Curator, artist and researcher Mikel R. Nieto studied art in San Sebastian, Madrid and Barcelona. For years he has been deeply involved in phonographic practice and the resulting theory. He has given workshops in a number of cultural centres and universities. He forms part of the team behind the sound map of the Basque Country soinumapa.net, and Hots! Radio, as well as the Mediateletipos.net dissemination portal. Together with José Luis Espejo and Xabier Erkizia coordinated the Observatorio de la Escucha or (Listening Observatory). He has worked on numerous occasions in partnership with the dancer and choreographer Jone San Martin in different dance projects for his sound design. Also he collaborated with Pascal Merighi and Thusnelda Mercy, who worked for Pina Bausch for many years. His book "Dark Sound" describes research he conducted in 2014 on the impact of the noise, direct or indirect, generated by the oil industry in its different phases of development among towns, the environment and wildlife in the Amazonian jungle in Ecuador. His second book, in collaboration with the anthropologist Tim Ingold and the philosopher Carmen Pardo A soft hiss of this world was printed white on white and is focused in the loss of snow in the landscape because of the Anthropocene and how it affects to language and to the soundscape through the sound of snowflakes.

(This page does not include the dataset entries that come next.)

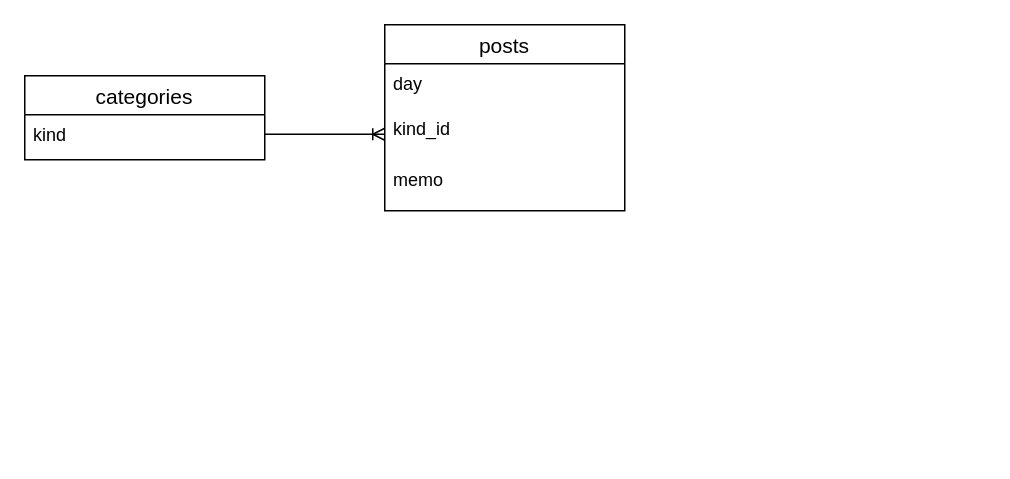
This is ER.dio from chiharu05/sleep_diary, a draw.io file, before an edit. Source tidied: cells renumbered, new cells numbered last; positions are measured from the earlier drawing's top-left corner, leaving out a move shared by most shapes. Both pictures are drawn from the tidied source at 150%, with x=0, y=0 at pixel (24, 24).
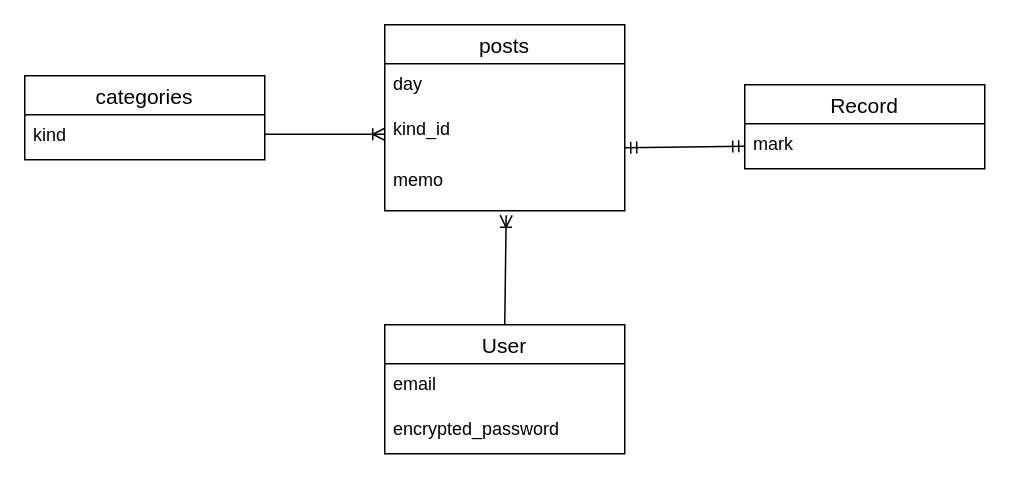
Above is the later version.

Change to the diagram source:
```diff
@@
 <mxGraphModel>
   <root>
     <mxCell id="0" />
     <mxCell id="1" parent="0" />
     <mxCell id="2" value="categories" style="swimlane;fontStyle=0;horizontal=1;startSize=26;align=center;fontSize=14;" parent="1" vertex="1">
       <mxGeometry y="34" width="160" height="56" as="geometry" />
     </mxCell>
     <mxCell id="3" value="kind" style="text;strokeColor=none;fillColor=none;spacingLeft=4;spacingRight=4;overflow=hidden;fontSize=12;" parent="2" vertex="1">
       <mxGeometry y="26" width="160" height="30" as="geometry" />
     </mxCell>
     <mxCell id="4" value="posts" style="swimlane;fontStyle=0;horizontal=1;startSize=26;align=center;fontSize=14;" parent="1" vertex="1">
       <mxGeometry x="240" width="160" height="124" as="geometry" />
     </mxCell>
     <mxCell id="5" value="day" style="text;strokeColor=none;fillColor=none;spacingLeft=4;spacingRight=4;overflow=hidden;fontSize=12;" parent="4" vertex="1">
       <mxGeometry y="26" width="160" height="30" as="geometry" />
     </mxCell>
     <mxCell id="6" value="kind_id" style="text;strokeColor=none;fillColor=none;spacingLeft=4;spacingRight=4;overflow=hidden;points=[[0,0.5],[1,0.5]];portConstraint=eastwest;fontSize=12;" parent="4" vertex="1">
       <mxGeometry y="56" width="160" height="34" as="geometry" />
     </mxCell>
     <mxCell id="7" value="memo" style="text;strokeColor=none;fillColor=none;spacingLeft=4;spacingRight=4;overflow=hidden;points=[[0,0.5],[1,0.5]];portConstraint=eastwest;fontSize=12;" parent="4" vertex="1">
       <mxGeometry y="90" width="160" height="34" as="geometry" />
     </mxCell>
     <mxCell id="8" style="fontSize=12;html=1;endArrow=ERoneToMany;entryX=0;entryY=0.5;entryDx=0;entryDy=0;" parent="1" edge="1" target="6">
       <mxGeometry relative="1" as="geometry">
         <mxPoint x="160" y="73" as="sourcePoint" />
       </mxGeometry>
     </mxCell>
+    <mxCell id="9" value="Record" style="swimlane;fontStyle=0;horizontal=1;startSize=26;align=center;fontSize=14;" parent="1" vertex="1">
+      <mxGeometry x="480" y="40" width="160" height="56" as="geometry" />
+    </mxCell>
+    <mxCell id="10" value="mark" style="text;strokeColor=none;fillColor=none;spacingLeft=4;spacingRight=4;overflow=hidden;points=[[0,0.5],[1,0.5]];portConstraint=eastwest;fontSize=12;" parent="9" vertex="1">
+      <mxGeometry y="26" width="160" height="30" as="geometry" />
+    </mxCell>
+    <mxCell id="11" style="fontSize=12;html=1;endArrow=ERoneToMany;exitX=0.5;exitY=0;exitDx=0;exitDy=0;entryX=0.506;entryY=1.088;entryDx=0;entryDy=0;entryPerimeter=0;" parent="1" edge="1" source="12" target="7">
+      <mxGeometry relative="1" as="geometry" />
+    </mxCell>
+    <mxCell id="12" value="User" style="swimlane;fontStyle=0;horizontal=1;startSize=26;align=center;fontSize=14;" parent="1" vertex="1">
+      <mxGeometry x="240" y="200" width="160" height="86" as="geometry" />
+    </mxCell>
+    <mxCell id="13" value="email" style="text;strokeColor=none;fillColor=none;spacingLeft=4;spacingRight=4;overflow=hidden;fontSize=12;" parent="12" vertex="1">
+      <mxGeometry y="26" width="160" height="30" as="geometry" />
+    </mxCell>
+    <mxCell id="14" value="encrypted_password" style="text;strokeColor=none;fillColor=none;spacingLeft=4;spacingRight=4;overflow=hidden;fontSize=12;" parent="12" vertex="1">
+      <mxGeometry y="56" width="160" height="30" as="geometry" />
+    </mxCell>
+    <mxCell id="15" style="fontSize=12;html=1;endArrow=ERmandOne;startArrow=ERmandOne;exitX=1;exitY=0.765;exitDx=0;exitDy=0;entryX=0;entryY=0.5;entryDx=0;entryDy=0;exitPerimeter=0;" parent="1" edge="1" source="6" target="10">
+      <mxGeometry relative="1" as="geometry" />
+    </mxCell>
   </root>
 </mxGraphModel>
```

The research project “A soft hiss of this world” is focused on the loss in many aspects such as the loss of language as a result of the Anthropocene through the absence of certain states and processes that occur naturally in the environment like different states of water, snow and ice. In Finnish there are more than forty terms to refer to them and because of the loss of these states in the landscape, the loss is also displaced to the language, in this case, the Finnish.*

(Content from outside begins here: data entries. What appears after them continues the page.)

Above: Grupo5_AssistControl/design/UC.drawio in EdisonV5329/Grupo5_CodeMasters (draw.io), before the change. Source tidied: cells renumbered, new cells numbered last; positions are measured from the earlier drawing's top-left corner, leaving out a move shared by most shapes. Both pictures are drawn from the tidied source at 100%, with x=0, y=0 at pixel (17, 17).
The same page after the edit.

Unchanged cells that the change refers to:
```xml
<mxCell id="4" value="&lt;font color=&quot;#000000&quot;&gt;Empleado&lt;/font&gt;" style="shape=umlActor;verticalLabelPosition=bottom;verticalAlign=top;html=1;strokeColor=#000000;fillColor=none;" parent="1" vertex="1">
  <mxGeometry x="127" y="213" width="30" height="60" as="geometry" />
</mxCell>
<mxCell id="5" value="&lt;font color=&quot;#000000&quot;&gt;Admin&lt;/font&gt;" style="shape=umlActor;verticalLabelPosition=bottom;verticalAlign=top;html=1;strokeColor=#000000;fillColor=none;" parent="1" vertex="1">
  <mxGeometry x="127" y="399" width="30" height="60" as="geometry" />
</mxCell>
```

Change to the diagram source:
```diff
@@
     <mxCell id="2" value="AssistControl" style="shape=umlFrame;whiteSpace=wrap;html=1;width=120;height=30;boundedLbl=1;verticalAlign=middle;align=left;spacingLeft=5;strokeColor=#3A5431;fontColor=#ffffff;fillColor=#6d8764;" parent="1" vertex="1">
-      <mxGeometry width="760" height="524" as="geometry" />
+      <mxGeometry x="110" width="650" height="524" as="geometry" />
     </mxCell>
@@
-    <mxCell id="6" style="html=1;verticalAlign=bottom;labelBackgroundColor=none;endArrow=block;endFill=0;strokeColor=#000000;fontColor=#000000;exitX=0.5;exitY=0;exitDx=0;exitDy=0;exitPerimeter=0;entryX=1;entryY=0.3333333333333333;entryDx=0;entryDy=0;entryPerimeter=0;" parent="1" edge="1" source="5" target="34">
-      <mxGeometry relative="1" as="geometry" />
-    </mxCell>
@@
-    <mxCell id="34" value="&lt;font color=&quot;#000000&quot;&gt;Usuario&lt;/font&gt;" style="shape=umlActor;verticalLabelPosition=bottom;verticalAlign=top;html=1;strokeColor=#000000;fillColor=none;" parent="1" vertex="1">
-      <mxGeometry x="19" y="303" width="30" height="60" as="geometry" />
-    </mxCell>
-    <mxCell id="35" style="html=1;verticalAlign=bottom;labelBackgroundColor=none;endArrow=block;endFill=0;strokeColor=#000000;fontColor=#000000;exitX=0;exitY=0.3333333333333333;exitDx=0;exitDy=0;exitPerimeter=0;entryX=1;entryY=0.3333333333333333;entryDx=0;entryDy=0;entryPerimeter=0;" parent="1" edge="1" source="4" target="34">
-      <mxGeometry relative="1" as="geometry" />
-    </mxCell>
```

This research project took these words as a starting point to make hundreds of hours of recordings in the Finnish landscape. The sound of snow, ice and snowflakes are the reference and the sound material of this research project. And to obtain these sounds, as well as the possible sound differences between each snowflake, special and specific microphones were developed for this very specific and fragile recording process.
Is it possible to record the impossible or what does not exist? There are three types of impossibility in each recording: the recording of a sound event due to its absence, its extinction or the impossibility of recording itself. The condition of possibility for the absence is the presence itself.
(from the booklet)